LONDON – Delta Air Lines has announced that it will stop charging its employees a $200 monthly surcharge if they are unvaccinated.
It is understood that this surcharge will end on April 30. It is also unclear how many of Delta’s employees have been paying this surcharge.
They did say, however, according to Bloomberg, that 95% of its 75,000 staff are fully vaccinated.
This surcharge was announced back in August last year as it would help defray health coverage costs, but at the same time didn’t put forward a vaccination mandate like other carriers did.
Did The Surcharge Work?
It could be suggested that because Delta has a high vaccination rate, the threat of this surcharge has worked substantially well.
For those who don’t believe in or want the vaccine, this was evidently a price to pay to stick to their values and beliefs.
But considering 95% of its staff are fully vaccinated, this may have changed the minds of quite a few employees in Delta about having the vaccine, especially if it meant being $200 less well off each month.

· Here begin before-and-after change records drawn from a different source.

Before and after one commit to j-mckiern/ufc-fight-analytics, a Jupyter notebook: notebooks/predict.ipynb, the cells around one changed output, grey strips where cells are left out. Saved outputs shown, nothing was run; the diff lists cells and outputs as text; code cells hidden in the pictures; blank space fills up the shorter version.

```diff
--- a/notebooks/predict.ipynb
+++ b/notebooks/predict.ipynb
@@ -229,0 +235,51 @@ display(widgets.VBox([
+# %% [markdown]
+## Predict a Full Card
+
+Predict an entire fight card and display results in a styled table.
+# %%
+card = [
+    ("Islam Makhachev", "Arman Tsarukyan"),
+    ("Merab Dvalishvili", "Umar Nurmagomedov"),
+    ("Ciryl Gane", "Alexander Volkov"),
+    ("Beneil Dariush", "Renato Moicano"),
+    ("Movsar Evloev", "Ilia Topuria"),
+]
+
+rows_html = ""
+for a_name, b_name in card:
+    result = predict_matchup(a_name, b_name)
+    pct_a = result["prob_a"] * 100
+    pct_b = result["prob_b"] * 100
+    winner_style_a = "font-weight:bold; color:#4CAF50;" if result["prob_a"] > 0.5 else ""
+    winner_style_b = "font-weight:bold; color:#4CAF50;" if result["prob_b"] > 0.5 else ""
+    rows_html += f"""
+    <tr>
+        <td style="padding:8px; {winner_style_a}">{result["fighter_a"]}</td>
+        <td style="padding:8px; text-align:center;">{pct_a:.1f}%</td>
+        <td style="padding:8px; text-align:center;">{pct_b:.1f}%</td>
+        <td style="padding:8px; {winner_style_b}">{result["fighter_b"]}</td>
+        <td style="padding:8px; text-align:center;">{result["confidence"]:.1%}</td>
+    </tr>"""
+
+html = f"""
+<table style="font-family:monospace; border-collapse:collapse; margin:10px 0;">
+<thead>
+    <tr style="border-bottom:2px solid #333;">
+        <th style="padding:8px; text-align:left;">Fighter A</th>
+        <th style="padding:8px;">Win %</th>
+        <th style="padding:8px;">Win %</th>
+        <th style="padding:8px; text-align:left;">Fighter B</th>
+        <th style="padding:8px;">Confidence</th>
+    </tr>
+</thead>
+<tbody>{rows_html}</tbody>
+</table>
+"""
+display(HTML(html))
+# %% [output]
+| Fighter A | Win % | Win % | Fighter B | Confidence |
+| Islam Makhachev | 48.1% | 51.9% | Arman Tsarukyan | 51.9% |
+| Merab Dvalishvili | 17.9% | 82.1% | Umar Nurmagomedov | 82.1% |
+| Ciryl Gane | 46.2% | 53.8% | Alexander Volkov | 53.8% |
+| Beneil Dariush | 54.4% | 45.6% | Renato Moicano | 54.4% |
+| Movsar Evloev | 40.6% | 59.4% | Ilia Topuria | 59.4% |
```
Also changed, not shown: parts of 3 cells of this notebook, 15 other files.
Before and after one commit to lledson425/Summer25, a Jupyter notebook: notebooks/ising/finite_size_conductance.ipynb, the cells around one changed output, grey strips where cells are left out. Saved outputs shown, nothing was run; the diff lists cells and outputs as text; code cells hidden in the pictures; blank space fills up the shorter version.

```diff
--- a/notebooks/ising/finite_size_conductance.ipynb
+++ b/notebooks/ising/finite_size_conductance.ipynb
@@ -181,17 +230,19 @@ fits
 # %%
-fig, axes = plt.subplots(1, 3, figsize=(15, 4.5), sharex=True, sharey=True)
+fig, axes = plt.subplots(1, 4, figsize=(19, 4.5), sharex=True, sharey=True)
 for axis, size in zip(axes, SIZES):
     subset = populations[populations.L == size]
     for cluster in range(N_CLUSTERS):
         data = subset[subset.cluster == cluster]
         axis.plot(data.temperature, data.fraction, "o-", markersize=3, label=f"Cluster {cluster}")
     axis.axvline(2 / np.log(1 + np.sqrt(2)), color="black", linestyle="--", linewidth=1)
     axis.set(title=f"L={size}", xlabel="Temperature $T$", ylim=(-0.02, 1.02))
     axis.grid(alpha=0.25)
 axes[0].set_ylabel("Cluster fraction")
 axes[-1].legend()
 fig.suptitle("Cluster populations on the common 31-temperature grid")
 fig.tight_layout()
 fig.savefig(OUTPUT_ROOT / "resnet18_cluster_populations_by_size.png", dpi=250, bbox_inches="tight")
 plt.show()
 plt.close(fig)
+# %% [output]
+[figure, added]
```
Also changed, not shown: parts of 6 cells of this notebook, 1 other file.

Such distribution of the vaccine has been a contentious topic in the United States, especially the mask mandate as well.
A Wonderous Question?: How Much Money Did Delta Make From This?
AviationSource has approached Delta Air Lines for comment regarding how much money was generated as a result of this surcharge.
At the time of writing, they have not responded back to our query.
But either way, it would be interesting to know how much the total surcharge cost was for all unvaccinated staff at Delta Air Lines.
Whether it is the fact Delta has saved money or earned money through these surcharges remains to be seen, and we await comment from Delta on this.
This is a developing section.
It remains clear that the ending of this surcharge fee represents the next step in the post-pandemic era for Delta.
The airline will now look ahead further into the Summer 2022 season to try and secure as much revenue as possible, especially with the impending shortages ongoing in the U.S.
For Delta, it will be interesting to see how they fare and whether it can turn around the financial struggles it has had, like with any other carrier, during COVID-19.